On the food front, the issue within China is not hunger and starvation, as the nation now has a substantial cushion between consumption levels and minimal nutrition needs. Rather, the concern is rising food prices and the effect that this could have on political stability. China’s leaders are striving for a delicate balance between food prices that will encourage production in the countryside but maintain stability in the cities. 42
As noted earlier, smaller countries like Japan, South Korea, and Taiwan can import 70 percent or more of their grain, but if China turns to the outside world to meet even 20 percent of its grain needs, which would be close to 80 million tons, it will provide a huge challenge for grain exporters. The resulting rise in world grain prices could destabilize governments in low-income, grain-importing countries. The entire world thus has a stake in China’s efforts to stabilize its agricultural resource base. 43
33. USDA, op. cit. note 5.
35. Ibid.; Susan Cotts Watkins and Jane Menken, “Famines in Historical Perspective,” Population and Development Review, December 1985.
36. “State Raises Rice Prices Amid Output Drop,” China Daily, 29 March 2004.

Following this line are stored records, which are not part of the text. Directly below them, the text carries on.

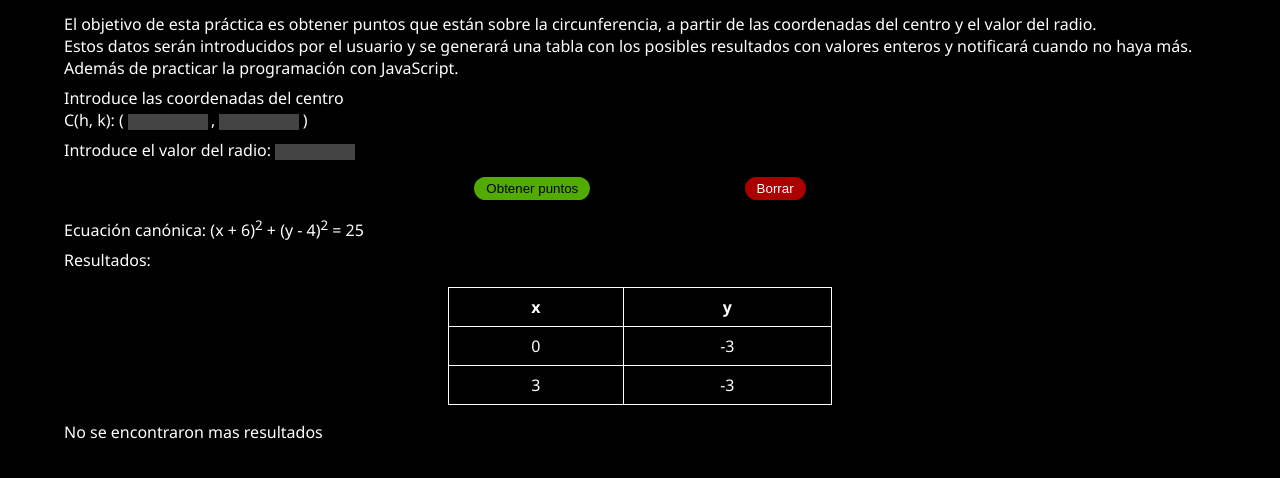
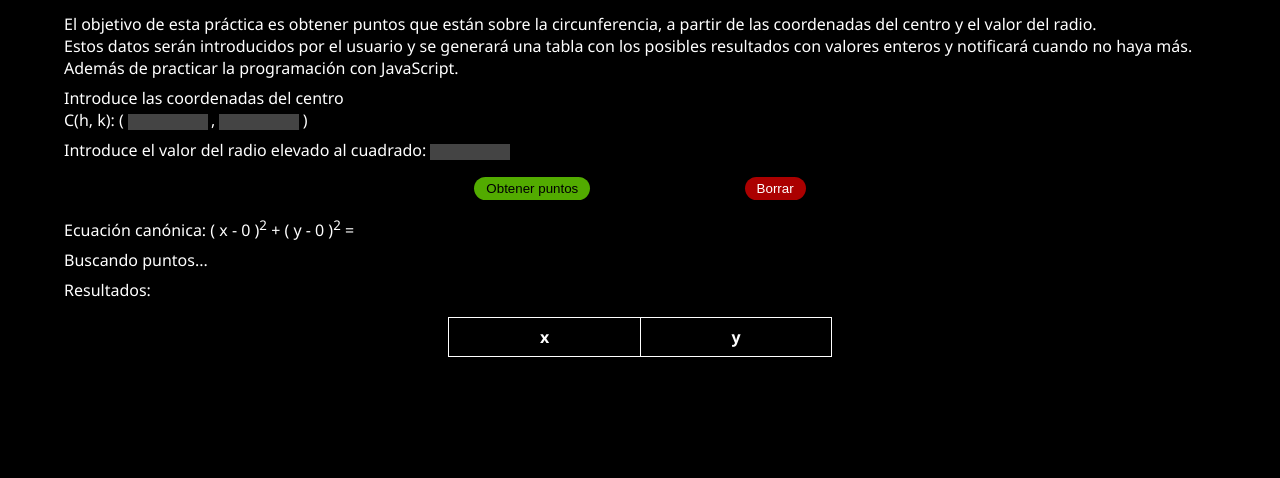
Before and after one commit to RomanPinelo/puntosCircunferencia, a plain HTML site: page index.html in a window 1280 px wide. Both pictures are taken after a click on the button "Obtener puntos". Shown: the part 62-540 px from the top of the page. Drawn offline with Linux system fonts and the light colour scheme.

Commit message:
Función de búsqueda agregada

```diff
--- a/calculo.js
+++ b/calculo.js
@@ -1,14 +1,72 @@
 // Elementos del DOM
 var coorH = document.getElementById("coordenadaH");
 var coorK = document.getElementById("coordenadaK");
-var valorRadio = document.getElementById("radio");
+var valorRadioCuadrado = document.getElementById("radio");
 var ecuaCanonica = document.getElementById("ecuacionCanonica");
 var tabla = document.getElementById("tablaPuntos");
 var mensajeNoResultados = document.getElementById("noMasResultados");
+var busca = document.getElementById("buscando");
 var btnPun = document.getElementById("btnPuntos");
 var btnBor = document.getElementById("btnBorrar");
 
-// Evento del botón
+// Funciones
+function pintaEcuacion(h, k, radioCuadrado) {
+  if (h < 0) {
+    ecuaCanonica.innerHTML = `( x + ${Math.abs(h)} )<sup>2</sup> + `;
+  } else if (h == 0) {
+    ecuaCanonica.innerHTML = `( x - 0 )<sup>2</sup> + `;
+  } else {
+    ecuaCanonica.innerHTML = `( x - ${h} )<sup>2</sup> + `;
+  }
+
+  if (k < 0) {
+    ecuaCanonica.innerHTML += `( y + ${Math.abs(k)} )<sup>2</sup> = ${radioCuadrado}`;
+  } else if (k == 0) {
+    ecuaCanonica.innerHTML += `( y - 0 )<sup>2</sup> = ${radioCuadrado}`;
+  } else {
+    ecuaCanonica.innerHTML += `( y - ${k} )<sup>2</sup> = ${radioCuadrado}`;
+  }
+}
+
+// Evento de los botones
 btnBor.addEventListener('click', function(){
   window.location.reload();
 });
+
+btnPun.addEventListener('click', function(){
+  let x = -100;
+  let y = -100;
+  let h = coorH.value;
+  let k = coorK.value;
+  let radioCuadrado = valorRadioCuadrado.value;
+  let resultado;
+
+  pintaEcuacion(h, k, radioCuadrado);
+
+  busca.innerHTML = "Buscando puntos...";
+
+  var id = setInterval(() => {
+    resultado = (Math.pow((x - (h)), 2)) + (Math.pow((y - (k)), 2));
+
+    if (resultado == radioCuadrado) {
+      tabla.innerHTML += `
+      <tr>
+        <td>${x}</td>
+        <td>${y}</td>
+      </tr>
+      `;
+    }
+
+    y++;
+
+    if (y > 100) {
+      y = -100;
+      x++;
+      if (x > 100) {
+        busca.innerHTML = "";
+        mensajeNoResultados.innerHTML = "No hay más resultados";
+        clearInterval(id);
+      }
+    }
+  }, 1);
+});
--- a/index.html
+++ b/index.html
@@ -32,7 +32,7 @@
       C(h, k): (<input type="number" class="coordenadaH" id="coordenadaH">, <input type="number" class="coordenadaK" id="coordenadaK">)
     </p>
 
-    <p>Introduce el valor del radio: <input type="number" class="radio" id="radio"></p>
+    <p>Introduce el valor del radio elevado al cuadrado: <input type="number" class="radio" id="radio"></p>
 
     <div class="botones">
       <button class="btnPuntos" id="btnPuntos">Obtener puntos</button>
@@ -41,8 +41,10 @@
 
     <p>
       Ecuación canónica:
-      <span id="ecuacionCanonica">(x + 6)<sup>2</sup> + (y - 4)<sup>2</sup> = 25</span>
+      <span id="ecuacionCanonica"></span>
     </p>
+
+    <p id="buscando"></p>
 
     <p>Resultados:</p>
 
@@ -51,17 +53,9 @@
         <th>x</th>
         <th>y</th>
       </tr>
-      <tr>
-        <td>0</td>
-        <td>-3</td>
-      </tr>
-      <tr>
-        <td>3</td>
-        <td>-3</td>
-      </tr>
     </table>
 
-    <p id="noMasResultados">No se encontraron mas resultados</p>
+    <p id="noMasResultados"></p>
 
     <script src="./calculo.js"></script>
 
--- a/style.css
+++ b/style.css
@@ -43,6 +43,7 @@ input {
   width: 5rem;
   height: 1rem;
   text-align: center;
+  color: #fff;
 }
 
 .coordenadaH {
```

37. USDA, op. cit. note 5.
38. “China Delegation,” op. cit. note 4; China National Grain and Oils Information Center, op. cit. note 4.
39. IMF, op. cit. note 2.
40. World Bank, op. cit. note 22, p. vii.
41. Lester R. Brown, “China Losing War With Advancing Deserts,” Eco-Economy Update (Washington, DC: Earth Policy Institute, 5 August 2003); Wang Tao, Cold and Arid Regions Environmental and Engineering Research Institute, China, e-mail to author, 5 April 2004.
42. “ State Raises Rice Prices,” op. cit. note 36.
43. USDA, op. cit. note 5.
Copyright © 2004 Earth Policy Institute